§ Task requirements: Search the data for the string "mark" and copy each line where it turns up.
*** Opening of Task material ***
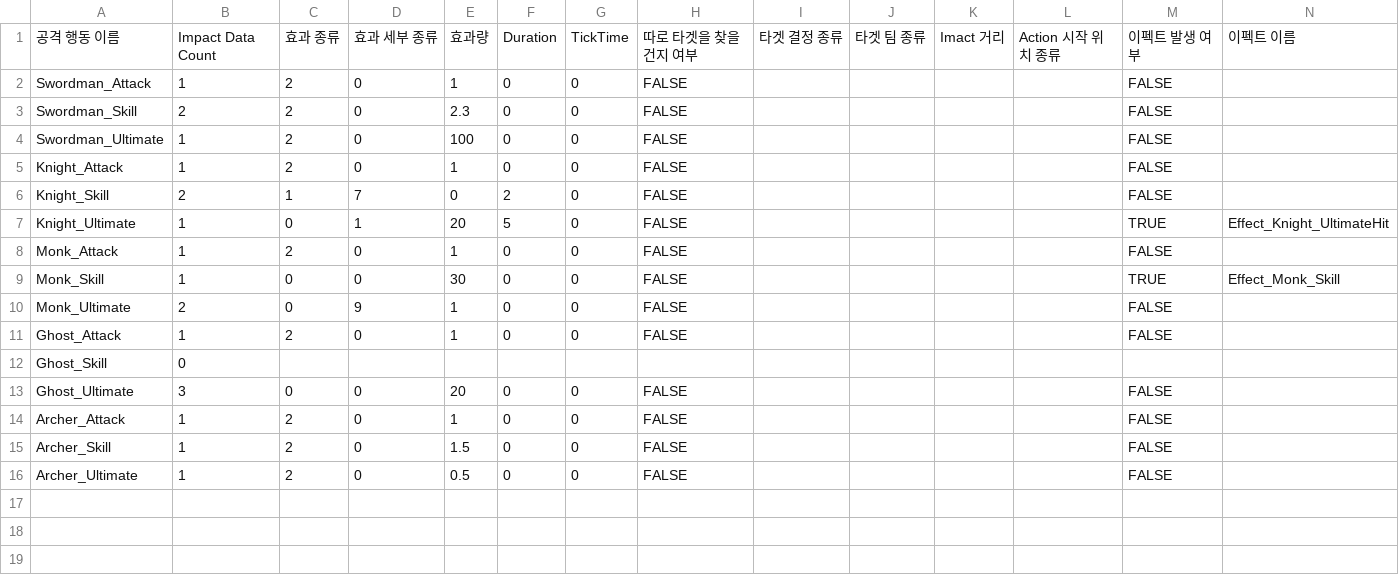
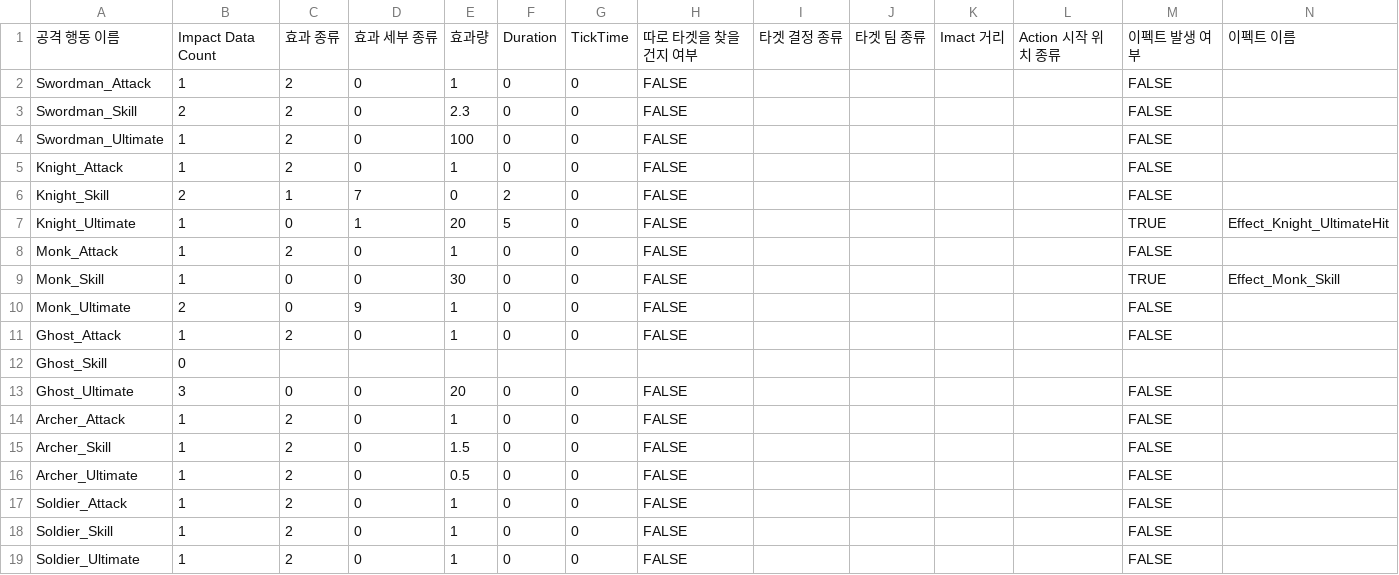
Before and after one commit to KIA-PROGRAMMING-38/2DProject-TeamfightManager, a CSV file: 2DProject-TeamfightManager/Assets/Data/Save1/AttackActionDataFile_ImpactData.csv, drawn as a sheet; only a part is shown; rows hold the shown columns only; the diff names each change by its address in the sheet, - before the commit and + after, or states it on an @@ line.

```diff
--- a/2DProject-TeamfightManager/Assets/Data/Save1/AttackActionDataFile_ImpactData.csv
+++ b/2DProject-TeamfightManager/Assets/Data/Save1/AttackActionDataFile_ImpactData.csv
+row 17: Soldier_Attack | 1 | 2 | 0 | 1 | 0 | 0 | FALSE |  |  |  |  | FALSE
+row 18: Soldier_Skill | 1 | 2 | 0 | 1 | 0 | 0 | FALSE |  |  |  |  | FALSE
+row 19: Soldier_Ultimate | 1 | 2 | 0 | 1 | 0 | 0 | FALSE |  |  |  |  | FALSE
```
Also changed, not shown: 2DProject-TeamfightManager/Assets/Data/Save1/AttackActionDataFile_ActionData.csv, 2DProject-TeamfightManager/Assets/Data/Save1/AttackActionDataFile_PerformanceData.csv, 12 other files.
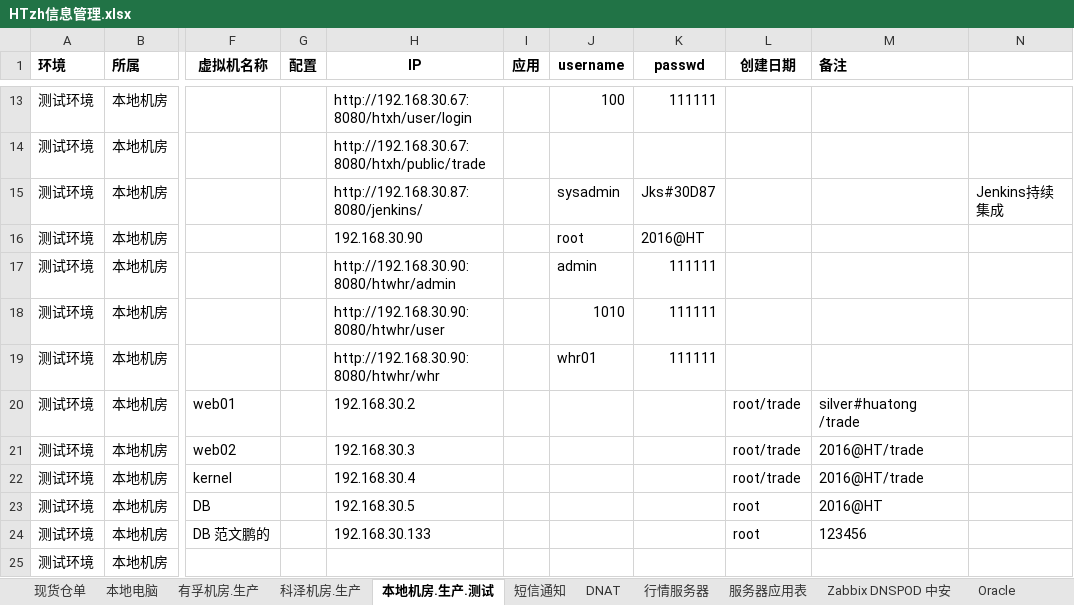
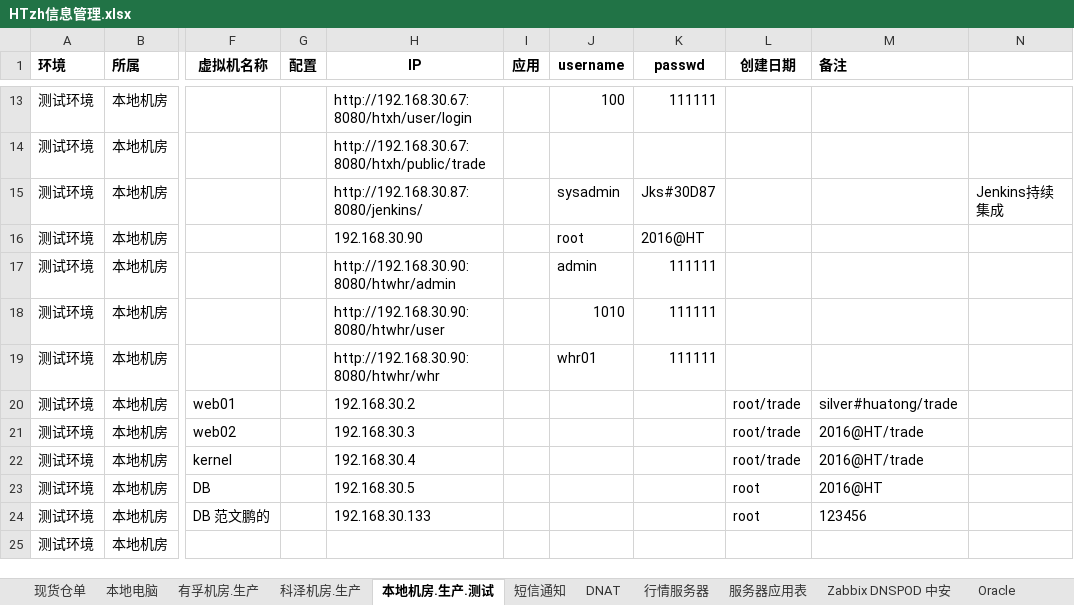
Before and after one commit to BarryWanghyw/Linux_Personal_Note, an Excel workbook: HTzh信息管理.xlsx, sheet 本地机房.生产.测试, drawn as a sheet; only a part is shown, gaps mark what is left out; values as stored, in another font and other column widths than the file's, no borders; the diff names each change by its address in the sheet, - before the commit and + after, or states it on an @@ line.

```diff
--- a/HTzh信息管理.xlsx (sheet 本地机房.生产.测试)
+++ b/HTzh信息管理.xlsx (sheet 本地机房.生产.测试)
-M20 (备注): silver#huatong /trade
+M20 (备注): silver#huatong/trade
```
Also changed, not shown: sheet 行情服务器, charts or pictures, 4 other files.
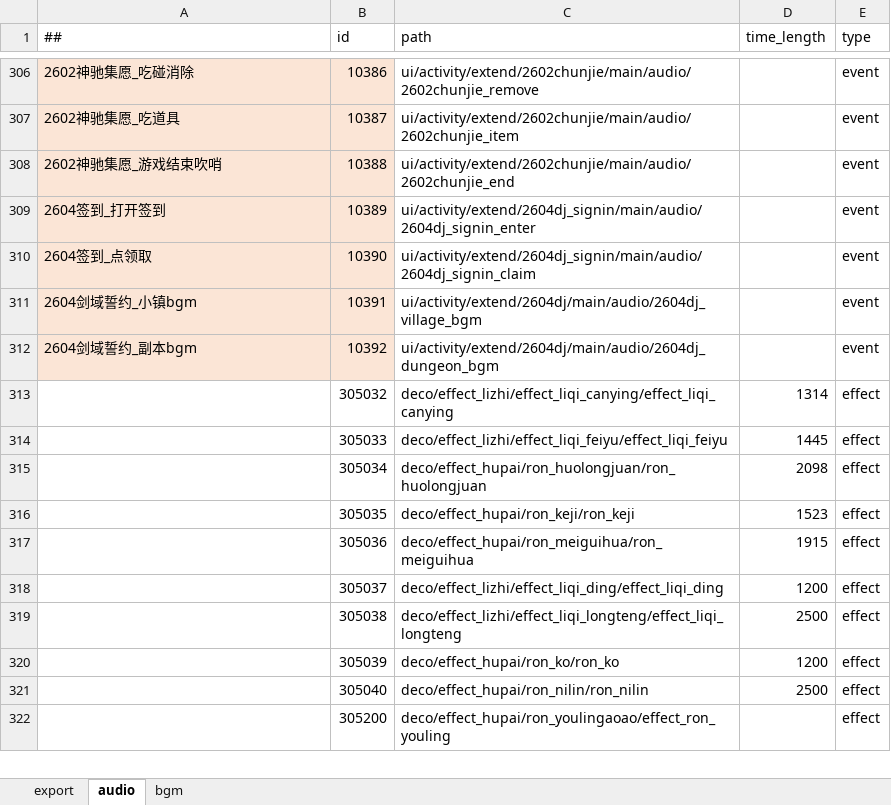
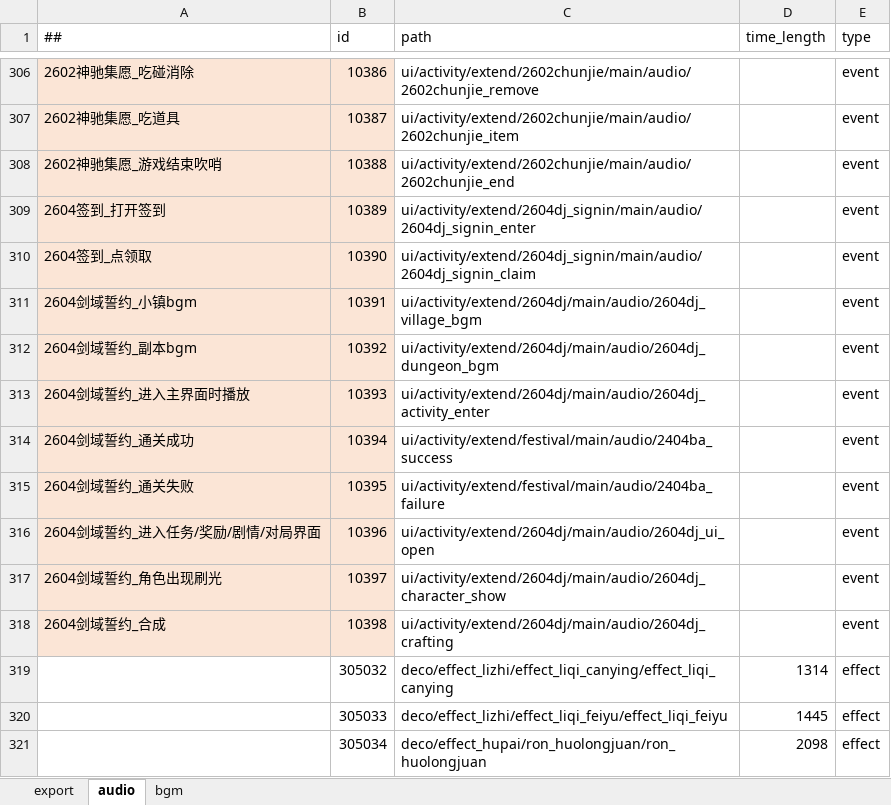
Before and after one commit to ZSKWorld/quehun, an Excel workbook: source/bin/excel/audio.xlsx, sheet audio, drawn as a sheet; only a part is shown, gaps mark what is left out; the shorter side is filled out with more unchanged rows; values as stored, in another font and other column widths than the file's, no borders; the diff names each change by its address in the sheet, - before the commit and + after, or states it on an @@ line.

```diff
--- a/source/bin/excel/audio.xlsx (sheet audio)
+++ b/source/bin/excel/audio.xlsx (sheet audio)
+row 313: 2604剑域誓约_进入主界面时播放 | 10393 | ui/activity/extend/2604dj/main/audio/2604dj_activity_enter |  | event
+row 314: 2604剑域誓约_通关成功 | 10394 | ui/activity/extend/festival/main/audio/2404ba_success |  | event
+row 315: 2604剑域誓约_通关失败 | 10395 | ui/activity/extend/festival/main/audio/2404ba_failure |  | event
+row 316: 2604剑域誓约_进入任务/奖励/剧情/对局界面 | 10396 | ui/activity/extend/2604dj/main/audio/2604dj_ui_open |  | event
+row 317: 2604剑域誓约_角色出现刷光 | 10397 | ui/activity/extend/2604dj/main/audio/2604dj_character_show |  | event
+row 318: 2604剑域誓约_合成 | 10398 | ui/activity/extend/2604dj/main/audio/2604dj_crafting |  | event
```
Also changed, not shown: source/bin/excel/activity.xlsx, source/bin/excel/events.xlsx, 13 other files.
*** Close of Task material ***
§ Your response:
Before and after one commit to BarryWanghyw/Linux_Personal_Note, an Excel workbook: HTzh信息管理.xlsx, sheet 本地机房.生产.测试, drawn as a sheet; only a part is shown, gaps mark what is left out; values as stored, in another font and other column widths than the file's, no borders; the diff names each change by its address in the sheet, - before the commit and + after, or states it on an @@ line.
Before and after one commit to ZSKWorld/quehun, an Excel workbook: source/bin/excel/audio.xlsx, sheet audio, drawn as a sheet; only a part is shown, gaps mark what is left out; the shorter side is filled out with more unchanged rows; values as stored, in another font and other column widths than the file's, no borders; the diff names each change by its address in the sheet, - before the commit and + after, or states it on an @@ line.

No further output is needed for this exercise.